Well, despite some optimistic tea-leaf reading earlier in the day about turnout, the voters of Georgia have returned Republican Saxby Chambliss to the Senate in today’s run-off election, defeating challenger Jim Martin by a wide margin.
Disappointing, but I guess even in a remarkable year, you really can’t win them all.
This race will of course be analyzed six ways to Sunday, and the GOP in particular will try to claim they won it thanks to their promise of a Senate “firewall” against a “liberal agenda”… but I’m hesitant to attach much credence to that proposition. Voters this year (outside of Georgia, at least) clearly seem to want a change in course in Washington, and a Congress that can sidestep gridlock and get things done; nothing has happened in the last four weeks to change that prevailing sentiment.
I think the most logical thing here is to chalk the result up to traditional political dynamics: low turnout in a runoff, which always gives an advantage to the incumbent. (The three House special elections in Illinois, Louisiana, and Mississippi earlier this year that swung to the Dems might superficially seem to defy that rule, but it’s worth remembering that none of those races had an incumbent.)
On the bright side, while the ongoing recount in Minnesota remains a nail-biter, there are several developments that bode well for Al Franken against Norm Coleman. As Nate Silver explains, once you take into account today’s numbers, and the way challenged ballots and absentee ballots will be handled, it’s even closer than official reports might lead you to believe—just a handful of votes apart, well within reach. It’ll be several more days before we have any kind of even semi-conclusive result there, though.
Even if the Minnesota seat falls into the “D” column, though, that would make only 59—short of the magically delicious filibuster-proof 60. However, we shouldn’t write the possibility off just yet. As I’ve suggested before, I wouldn’t bet against back-channel talks between the Democratic Senate leadership and notoriously moderate Republicans Olympia Snowe and/or Susan Collins, trying to entice one or both of them to jump ship.
It’s not implausible. Put yourself in the shoes of either Maine Senator: would you rather be on the political fringe of a discredited minority party, seen as standing in the way of progress at a crucial time for the country, even while your own side routinely castigates you with terms like “RINO”—or would you rather come in out of the wilderness, be the hero who delivers the critical vote to the winning side, and get some nice committee-seat perks in the process?

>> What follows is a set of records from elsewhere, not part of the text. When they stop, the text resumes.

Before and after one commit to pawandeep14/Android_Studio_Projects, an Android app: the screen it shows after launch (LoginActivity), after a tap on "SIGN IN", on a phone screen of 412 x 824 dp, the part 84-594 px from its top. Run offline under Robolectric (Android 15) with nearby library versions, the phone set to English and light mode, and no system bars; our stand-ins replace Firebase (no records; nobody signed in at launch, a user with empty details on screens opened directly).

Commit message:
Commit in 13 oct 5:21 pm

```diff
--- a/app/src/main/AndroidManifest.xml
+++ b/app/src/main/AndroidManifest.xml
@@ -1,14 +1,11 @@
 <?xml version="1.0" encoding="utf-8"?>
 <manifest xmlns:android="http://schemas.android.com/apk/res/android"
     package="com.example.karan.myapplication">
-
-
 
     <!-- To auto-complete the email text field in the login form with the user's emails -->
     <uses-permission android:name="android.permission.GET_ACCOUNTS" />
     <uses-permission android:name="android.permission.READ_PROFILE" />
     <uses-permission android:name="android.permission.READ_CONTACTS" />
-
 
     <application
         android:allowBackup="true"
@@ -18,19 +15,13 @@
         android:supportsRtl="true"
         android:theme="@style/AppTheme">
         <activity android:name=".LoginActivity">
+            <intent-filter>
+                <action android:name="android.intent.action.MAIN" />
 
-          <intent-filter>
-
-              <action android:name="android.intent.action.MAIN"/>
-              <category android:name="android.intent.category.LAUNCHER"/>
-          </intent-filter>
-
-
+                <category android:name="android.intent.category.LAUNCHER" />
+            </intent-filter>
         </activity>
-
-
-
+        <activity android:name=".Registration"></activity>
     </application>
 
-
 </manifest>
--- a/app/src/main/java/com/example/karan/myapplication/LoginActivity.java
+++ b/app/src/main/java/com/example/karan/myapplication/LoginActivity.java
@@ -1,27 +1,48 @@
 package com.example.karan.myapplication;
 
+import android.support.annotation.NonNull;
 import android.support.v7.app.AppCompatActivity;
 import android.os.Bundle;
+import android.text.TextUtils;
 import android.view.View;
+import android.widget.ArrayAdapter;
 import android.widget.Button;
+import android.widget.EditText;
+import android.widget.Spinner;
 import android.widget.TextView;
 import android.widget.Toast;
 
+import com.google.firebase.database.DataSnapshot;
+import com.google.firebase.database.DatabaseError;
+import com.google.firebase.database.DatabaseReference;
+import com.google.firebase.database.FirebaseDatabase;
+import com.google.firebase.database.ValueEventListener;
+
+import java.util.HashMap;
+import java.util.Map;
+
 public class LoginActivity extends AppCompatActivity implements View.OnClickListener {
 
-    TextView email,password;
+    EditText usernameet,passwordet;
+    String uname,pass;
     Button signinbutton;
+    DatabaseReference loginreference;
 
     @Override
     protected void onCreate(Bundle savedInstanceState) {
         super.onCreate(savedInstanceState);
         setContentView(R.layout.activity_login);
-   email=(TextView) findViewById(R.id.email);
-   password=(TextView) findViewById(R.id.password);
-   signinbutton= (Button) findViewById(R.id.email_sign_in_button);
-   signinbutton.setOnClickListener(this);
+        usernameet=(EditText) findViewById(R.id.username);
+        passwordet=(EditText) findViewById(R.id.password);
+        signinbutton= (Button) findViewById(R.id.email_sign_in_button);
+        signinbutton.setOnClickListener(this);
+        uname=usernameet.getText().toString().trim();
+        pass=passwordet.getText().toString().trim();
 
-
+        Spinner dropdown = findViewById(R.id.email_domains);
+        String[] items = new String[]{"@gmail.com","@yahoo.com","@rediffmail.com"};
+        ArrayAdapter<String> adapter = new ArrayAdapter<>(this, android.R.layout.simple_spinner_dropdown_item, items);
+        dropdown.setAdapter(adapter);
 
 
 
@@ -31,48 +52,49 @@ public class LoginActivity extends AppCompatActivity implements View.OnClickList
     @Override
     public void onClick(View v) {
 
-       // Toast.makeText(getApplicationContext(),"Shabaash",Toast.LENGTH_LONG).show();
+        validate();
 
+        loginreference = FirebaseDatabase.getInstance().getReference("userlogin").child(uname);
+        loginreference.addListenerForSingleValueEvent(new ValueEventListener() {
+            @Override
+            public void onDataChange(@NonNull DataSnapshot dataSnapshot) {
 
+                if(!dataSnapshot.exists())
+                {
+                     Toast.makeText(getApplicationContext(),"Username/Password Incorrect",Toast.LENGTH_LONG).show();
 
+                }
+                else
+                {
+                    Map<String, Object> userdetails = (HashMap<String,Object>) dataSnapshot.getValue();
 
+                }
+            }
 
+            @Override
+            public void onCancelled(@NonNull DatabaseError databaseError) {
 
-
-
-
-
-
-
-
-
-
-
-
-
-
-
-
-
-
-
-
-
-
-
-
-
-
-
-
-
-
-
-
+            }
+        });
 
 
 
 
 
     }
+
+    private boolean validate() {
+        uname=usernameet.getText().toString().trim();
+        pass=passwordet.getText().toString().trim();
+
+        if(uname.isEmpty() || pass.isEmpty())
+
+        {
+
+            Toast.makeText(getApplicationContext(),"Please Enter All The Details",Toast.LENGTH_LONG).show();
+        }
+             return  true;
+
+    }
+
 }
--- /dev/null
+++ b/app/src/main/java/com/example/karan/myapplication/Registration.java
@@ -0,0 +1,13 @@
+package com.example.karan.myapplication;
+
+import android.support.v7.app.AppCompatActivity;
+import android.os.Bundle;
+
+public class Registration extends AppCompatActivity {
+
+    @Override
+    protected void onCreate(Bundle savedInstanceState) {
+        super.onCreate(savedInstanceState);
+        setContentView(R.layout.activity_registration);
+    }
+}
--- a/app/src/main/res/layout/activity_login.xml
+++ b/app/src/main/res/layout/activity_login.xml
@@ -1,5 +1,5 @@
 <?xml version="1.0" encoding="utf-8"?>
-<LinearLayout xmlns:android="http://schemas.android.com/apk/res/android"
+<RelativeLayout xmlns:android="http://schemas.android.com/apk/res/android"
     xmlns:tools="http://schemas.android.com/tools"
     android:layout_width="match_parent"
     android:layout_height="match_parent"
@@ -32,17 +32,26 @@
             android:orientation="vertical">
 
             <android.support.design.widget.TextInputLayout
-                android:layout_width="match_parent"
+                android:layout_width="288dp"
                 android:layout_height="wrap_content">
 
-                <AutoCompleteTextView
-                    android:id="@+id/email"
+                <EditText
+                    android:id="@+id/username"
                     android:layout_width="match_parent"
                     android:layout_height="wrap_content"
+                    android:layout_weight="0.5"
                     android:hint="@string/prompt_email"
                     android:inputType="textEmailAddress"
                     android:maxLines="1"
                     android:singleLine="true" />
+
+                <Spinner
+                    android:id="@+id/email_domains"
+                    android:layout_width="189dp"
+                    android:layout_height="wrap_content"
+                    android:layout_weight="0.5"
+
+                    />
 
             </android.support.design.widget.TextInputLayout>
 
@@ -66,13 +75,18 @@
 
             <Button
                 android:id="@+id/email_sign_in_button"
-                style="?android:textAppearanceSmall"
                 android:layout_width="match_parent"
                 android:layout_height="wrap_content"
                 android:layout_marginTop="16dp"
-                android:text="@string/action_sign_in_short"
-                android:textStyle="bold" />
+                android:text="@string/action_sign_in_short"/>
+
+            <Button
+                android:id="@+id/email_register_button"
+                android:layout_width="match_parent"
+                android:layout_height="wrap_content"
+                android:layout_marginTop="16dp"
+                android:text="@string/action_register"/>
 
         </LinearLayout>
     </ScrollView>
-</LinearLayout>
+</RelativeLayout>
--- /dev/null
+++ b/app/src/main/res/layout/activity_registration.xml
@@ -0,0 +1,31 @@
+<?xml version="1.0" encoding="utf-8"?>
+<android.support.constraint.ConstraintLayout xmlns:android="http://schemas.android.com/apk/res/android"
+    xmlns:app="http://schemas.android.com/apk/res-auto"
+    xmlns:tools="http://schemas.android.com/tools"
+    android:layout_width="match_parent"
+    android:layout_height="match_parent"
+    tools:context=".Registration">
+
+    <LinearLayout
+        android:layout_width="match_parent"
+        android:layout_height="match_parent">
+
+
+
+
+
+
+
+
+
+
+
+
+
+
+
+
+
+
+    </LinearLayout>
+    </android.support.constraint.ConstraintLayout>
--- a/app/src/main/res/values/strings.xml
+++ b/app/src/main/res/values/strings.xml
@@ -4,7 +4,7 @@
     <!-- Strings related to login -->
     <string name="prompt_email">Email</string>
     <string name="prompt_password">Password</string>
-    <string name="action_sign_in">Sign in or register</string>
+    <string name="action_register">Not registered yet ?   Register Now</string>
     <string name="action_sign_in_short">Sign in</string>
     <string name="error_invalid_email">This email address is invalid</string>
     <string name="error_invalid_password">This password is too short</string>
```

We won’t hear a peep about it unless and until one of them decides to act, of course… but the prospect has to be impossible to ignore, and you just know the officially unofficial negotations have, as of tonight, taken on new importance.Tags: Congress, Election 2008, Republicans, Senate